- Exercise: Wherever "losses" shows up in the records below, copy the whole line.

*** Begin section ***

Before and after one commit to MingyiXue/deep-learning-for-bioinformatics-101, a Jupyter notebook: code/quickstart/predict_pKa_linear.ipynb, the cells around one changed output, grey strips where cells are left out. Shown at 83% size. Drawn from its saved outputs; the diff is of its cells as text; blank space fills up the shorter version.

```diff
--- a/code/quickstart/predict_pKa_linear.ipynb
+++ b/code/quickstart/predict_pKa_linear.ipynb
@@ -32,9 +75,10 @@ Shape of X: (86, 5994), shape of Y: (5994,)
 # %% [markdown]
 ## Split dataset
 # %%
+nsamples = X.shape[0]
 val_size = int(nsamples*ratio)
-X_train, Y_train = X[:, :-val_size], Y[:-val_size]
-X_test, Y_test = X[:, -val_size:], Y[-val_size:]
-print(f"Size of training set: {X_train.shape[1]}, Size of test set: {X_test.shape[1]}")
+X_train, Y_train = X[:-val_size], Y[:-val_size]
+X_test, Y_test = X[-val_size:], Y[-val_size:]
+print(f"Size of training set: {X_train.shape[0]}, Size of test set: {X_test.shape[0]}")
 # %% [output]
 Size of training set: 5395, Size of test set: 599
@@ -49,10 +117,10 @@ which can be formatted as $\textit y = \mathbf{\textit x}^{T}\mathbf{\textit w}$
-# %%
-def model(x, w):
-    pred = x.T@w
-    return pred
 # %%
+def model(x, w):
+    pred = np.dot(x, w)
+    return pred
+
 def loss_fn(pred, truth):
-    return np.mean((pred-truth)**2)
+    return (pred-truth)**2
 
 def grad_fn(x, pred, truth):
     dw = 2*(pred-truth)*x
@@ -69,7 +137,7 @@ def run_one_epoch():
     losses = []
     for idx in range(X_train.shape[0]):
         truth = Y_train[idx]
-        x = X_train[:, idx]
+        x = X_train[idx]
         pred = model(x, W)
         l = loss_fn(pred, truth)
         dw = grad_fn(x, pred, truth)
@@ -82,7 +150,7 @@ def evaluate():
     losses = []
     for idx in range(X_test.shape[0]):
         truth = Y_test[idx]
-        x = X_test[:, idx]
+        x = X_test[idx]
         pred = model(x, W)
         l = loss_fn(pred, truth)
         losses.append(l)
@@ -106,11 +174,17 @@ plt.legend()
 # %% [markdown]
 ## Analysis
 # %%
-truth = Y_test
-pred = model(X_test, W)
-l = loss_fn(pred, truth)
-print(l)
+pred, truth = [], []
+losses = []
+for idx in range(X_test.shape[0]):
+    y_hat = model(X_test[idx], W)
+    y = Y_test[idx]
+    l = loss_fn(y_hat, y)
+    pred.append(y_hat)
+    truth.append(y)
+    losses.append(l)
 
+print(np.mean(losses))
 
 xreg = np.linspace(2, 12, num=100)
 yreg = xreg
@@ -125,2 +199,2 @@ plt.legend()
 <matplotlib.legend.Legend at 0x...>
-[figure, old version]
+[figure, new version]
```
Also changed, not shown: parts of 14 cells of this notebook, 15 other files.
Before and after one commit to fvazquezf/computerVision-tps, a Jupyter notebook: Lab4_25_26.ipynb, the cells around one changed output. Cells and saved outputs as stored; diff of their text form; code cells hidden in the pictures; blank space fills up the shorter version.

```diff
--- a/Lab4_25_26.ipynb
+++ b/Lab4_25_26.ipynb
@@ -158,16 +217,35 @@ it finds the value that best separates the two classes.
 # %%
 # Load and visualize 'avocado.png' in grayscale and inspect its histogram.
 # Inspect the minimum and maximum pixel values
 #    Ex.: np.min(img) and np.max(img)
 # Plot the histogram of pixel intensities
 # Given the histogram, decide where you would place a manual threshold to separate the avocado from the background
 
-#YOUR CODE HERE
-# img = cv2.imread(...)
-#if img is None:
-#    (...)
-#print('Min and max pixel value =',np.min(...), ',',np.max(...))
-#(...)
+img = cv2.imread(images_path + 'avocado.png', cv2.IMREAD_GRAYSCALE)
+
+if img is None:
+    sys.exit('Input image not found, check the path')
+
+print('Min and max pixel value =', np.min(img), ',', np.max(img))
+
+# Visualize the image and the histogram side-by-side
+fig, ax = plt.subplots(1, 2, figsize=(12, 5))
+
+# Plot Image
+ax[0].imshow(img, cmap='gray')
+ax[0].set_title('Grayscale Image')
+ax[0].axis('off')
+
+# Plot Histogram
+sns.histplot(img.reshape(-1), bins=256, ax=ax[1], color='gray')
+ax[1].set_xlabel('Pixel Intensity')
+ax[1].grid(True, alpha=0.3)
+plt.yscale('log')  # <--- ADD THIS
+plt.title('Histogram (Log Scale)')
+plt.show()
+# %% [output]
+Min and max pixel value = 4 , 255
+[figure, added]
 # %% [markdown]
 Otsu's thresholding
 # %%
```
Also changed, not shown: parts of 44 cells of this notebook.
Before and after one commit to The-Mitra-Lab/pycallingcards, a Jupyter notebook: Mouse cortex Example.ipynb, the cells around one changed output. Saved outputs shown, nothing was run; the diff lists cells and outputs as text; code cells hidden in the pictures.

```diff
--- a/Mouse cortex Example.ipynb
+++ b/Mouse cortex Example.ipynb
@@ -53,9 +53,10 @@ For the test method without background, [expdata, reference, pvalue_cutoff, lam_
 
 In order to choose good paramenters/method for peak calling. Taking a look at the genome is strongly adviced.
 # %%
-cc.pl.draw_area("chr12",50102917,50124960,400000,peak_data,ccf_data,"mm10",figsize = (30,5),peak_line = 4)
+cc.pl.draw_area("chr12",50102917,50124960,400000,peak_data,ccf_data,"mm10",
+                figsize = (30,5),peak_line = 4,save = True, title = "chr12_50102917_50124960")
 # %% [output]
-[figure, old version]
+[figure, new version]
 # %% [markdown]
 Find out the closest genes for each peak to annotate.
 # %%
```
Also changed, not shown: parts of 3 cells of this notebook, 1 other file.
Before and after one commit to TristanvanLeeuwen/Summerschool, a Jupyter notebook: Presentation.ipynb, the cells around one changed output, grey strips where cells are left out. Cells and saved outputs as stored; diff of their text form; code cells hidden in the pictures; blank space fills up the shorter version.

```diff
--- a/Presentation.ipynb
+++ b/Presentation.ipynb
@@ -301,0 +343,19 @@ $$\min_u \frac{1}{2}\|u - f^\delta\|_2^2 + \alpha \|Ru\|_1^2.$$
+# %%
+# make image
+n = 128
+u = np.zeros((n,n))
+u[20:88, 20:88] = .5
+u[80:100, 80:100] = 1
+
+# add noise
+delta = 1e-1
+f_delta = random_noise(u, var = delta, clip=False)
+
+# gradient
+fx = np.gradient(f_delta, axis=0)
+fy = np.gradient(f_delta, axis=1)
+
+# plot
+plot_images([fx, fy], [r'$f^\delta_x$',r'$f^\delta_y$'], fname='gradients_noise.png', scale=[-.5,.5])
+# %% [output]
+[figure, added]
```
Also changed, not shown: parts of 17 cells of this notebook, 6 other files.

*** End section ***

- Your solution:
     losses = []
     losses = []
         losses.append(l)
+losses = []
+    losses.append(l)
+print(np.mean(losses))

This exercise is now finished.